    My guess is Apple is trying to avoid a flood so so application that tempt people to activate more features within the application by buying a “full version” only to find out their iFart “upgrade” simply adds another 5 different fart sounds.

    It’s actually more targeted at solutions like say an online magazine or ebook reader were you get the reader app for free and then purchase a subscription or specific book title via the application rather than the Apps store. I thin k this is actually a preferred option as it will in the long run work around problems were say publisher want to sell access to 10 years of back catalogue magazines but don’t wont to kill the app store by putting up 120 listings of essentially the same type of product.

  5. “I find it weird it was featured in this otherwise video at all, as if it was subtly acknowledging you’d want to refund many of your purchases.”

    Oh please, this is just clutching at straws to find something to criticize about it.

  6. @Fred: True, it is my criticism about this video, but isn’t it weird a piece of otherwise very positive and upbeat marketing material suddenly draws so much attention on “if things don’t work out”. It’s sort of like implying there *will* be things you will want to refund.

  7. @TheCyberKnight: There is no obvious benefit to using a Silverlight player over a Flash player to play a video on my blog right now :)

  8. “You do realise that Long likes Microsoft right?”

    What does that have to do with anything? Judging from the last couple of articles, he obviously doesn’t like Windows Mobile Marketplace.

    “isn’t it weird a piece of otherwise very positive and upbeat marketing material suddenly draws so much attention on “if things don’t work out”. It’s sort of like implying there *will* be things you will want to refund.”

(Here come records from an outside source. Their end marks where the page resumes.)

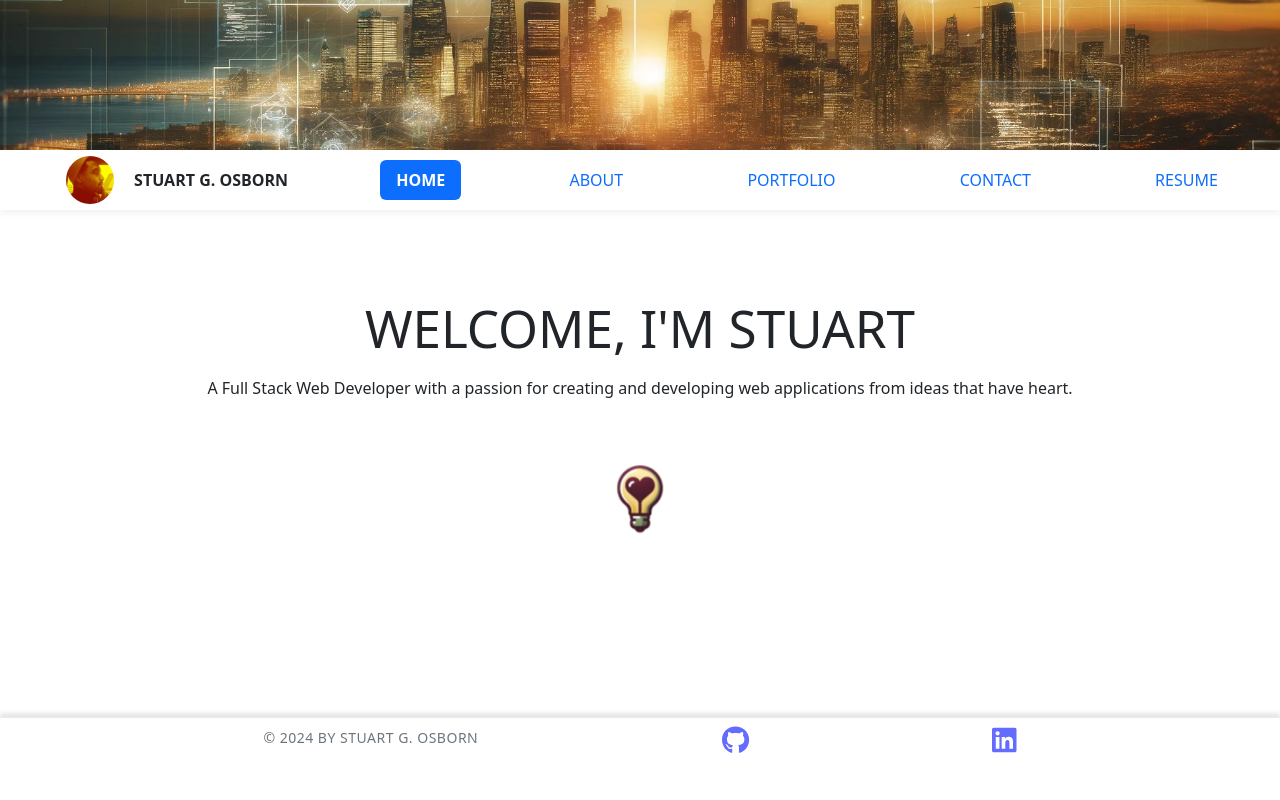
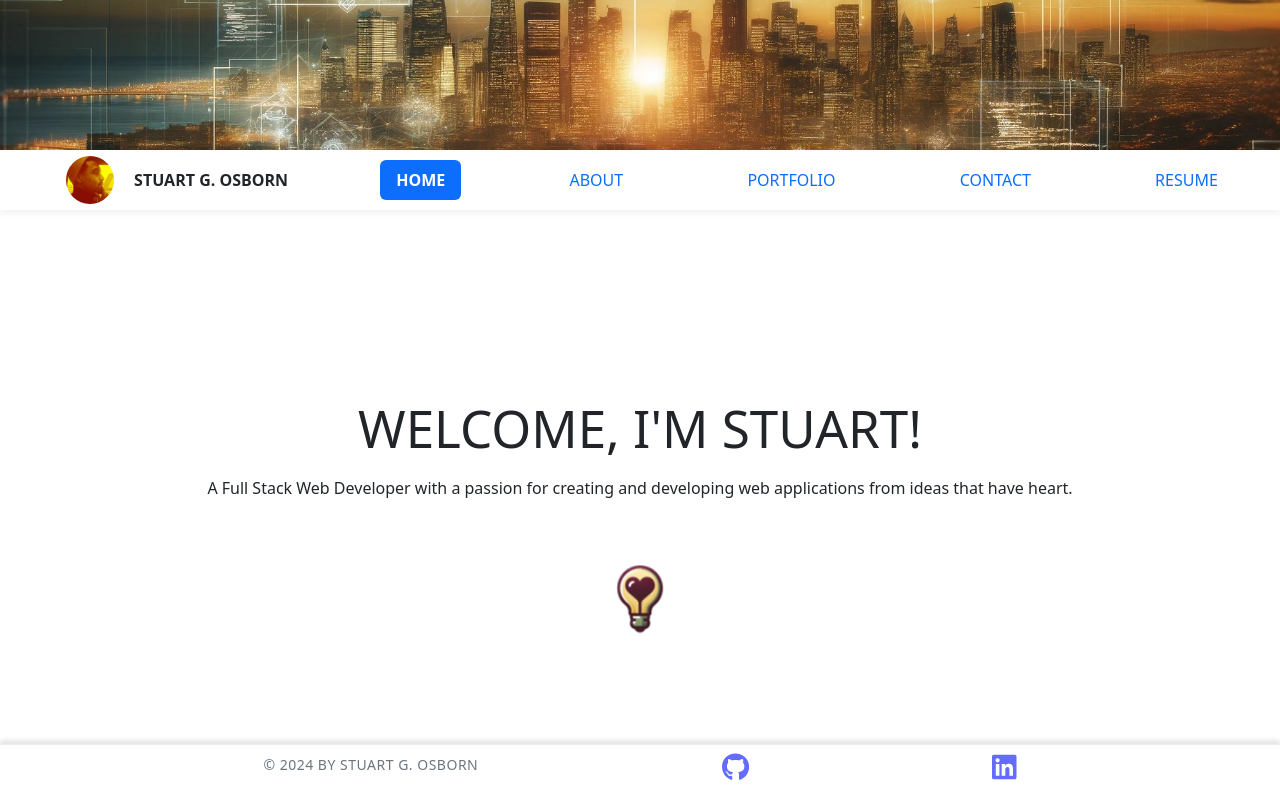
Before and after one commit to stuartgosborn/sgo-webdev-portfolio, a React (Vite) app: page / in a window 1280 px wide. Built offline with nearby package versions, Linux system fonts and the light colour scheme.

Commit message:
finished styling

```diff
--- a/src/App.css
+++ b/src/App.css
@@ -70,6 +70,10 @@ h1{
   margin-left: 1rem;
   margin-right: 1rem;
   margin-top: 300px;
+}
+
+#welcome{
+ padding-top: 100px;
 }
 
 .logo {
@@ -188,8 +192,8 @@ button:focus-visible {
   padding: 0 20px;
   background-color: #fff;
   box-shadow: 0px -4px 4px 0px rgba(0, 0, 0, 0.1);
-  position: relative;
-  bottom: -125px;
+  position: fixed;
+  bottom: 0px;
   left: 0;
   right: 0;
   line-height: 60px;
--- a/src/pages/Home.jsx
+++ b/src/pages/Home.jsx
@@ -3,7 +3,7 @@ import { Link } from "react-router-dom";
 export default function Home() {
   return (
     <section>
-      <h1>WELCOME, I&apos;M STUART </h1>
+      <h1 id='welcome'>WELCOME, I&apos;M STUART! </h1>
       <p>
         A Full Stack Web Developer with a passion for creating and developing
         web applications from ideas that have heart.
```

    I think that’s open to mindset and interpretation, and from what it looks like to me your mindset is to find anything to criticize about Marketplace, however trivial. I, for instance, interpreted that as “It’s not about making profit, it’s about protecting consumers against bad purchases.”

    In your previous article, you yourself worried about how it looked like Marketplace was primarily about Microsoft making profit, and now that there’s a video touting a policy that is obviously not about making profit but more about customer service, you still try to find something negative to say about it rather than seeing, let alone mentioning the obvious positive aspect.

  9. @Fred: Much to the contrary actually. I’m a big fan of the Windows Mobile Marketplace. I’m a Windows Mobile user and the marketplace is just what the platform needs right now. However I have been dissapointed with the marketplace pricing model for developers in the last couple of weeks as more news comes out of it which is what my previous posts are about, but that’s not to say I’m not excited about it for users and developers. Microsoft has since changed that model in a big way as a result of feedback and it’s great news, and proves they do care about developers and consumers.

    I point out the negatives because, well, they’re negative and they need to be brought into the spotlight. It’s better to discuss them than to ignore them and hope for the better.

  10. Is Microsoft going to open up Windows Marketplace development using C# or C++ Express Edition? One thing I haven’t quite figured out yet is how much money they want in software before the $99 to develop and deploy for this.

  11. The thing is, is it really a negative? I sure don’t consider the refund policy a negative aspect, and as such I have no idea why it’s a bad idea to point it out in a video touting Marketplace’s advantages.
    And even if it is a negative, is it really worth bringing “that looks out of place in a promo video” to the spotlight? What is “discussing that instead of hoping for the better” going to achieve?

  12. @Fred: I did not say it was negative, I said it was weird. It stands out in the video, but of course it’s still a good feature for consumers.

  13. Making the refund policy a primary selling point should also increase the quality of apps and discourage misleading advertising.

  14. The refund has a 1 app a month limit. You can’t buy a bunch of apps and expect to refund half of them because you don’t like half of them.

Leave a Reply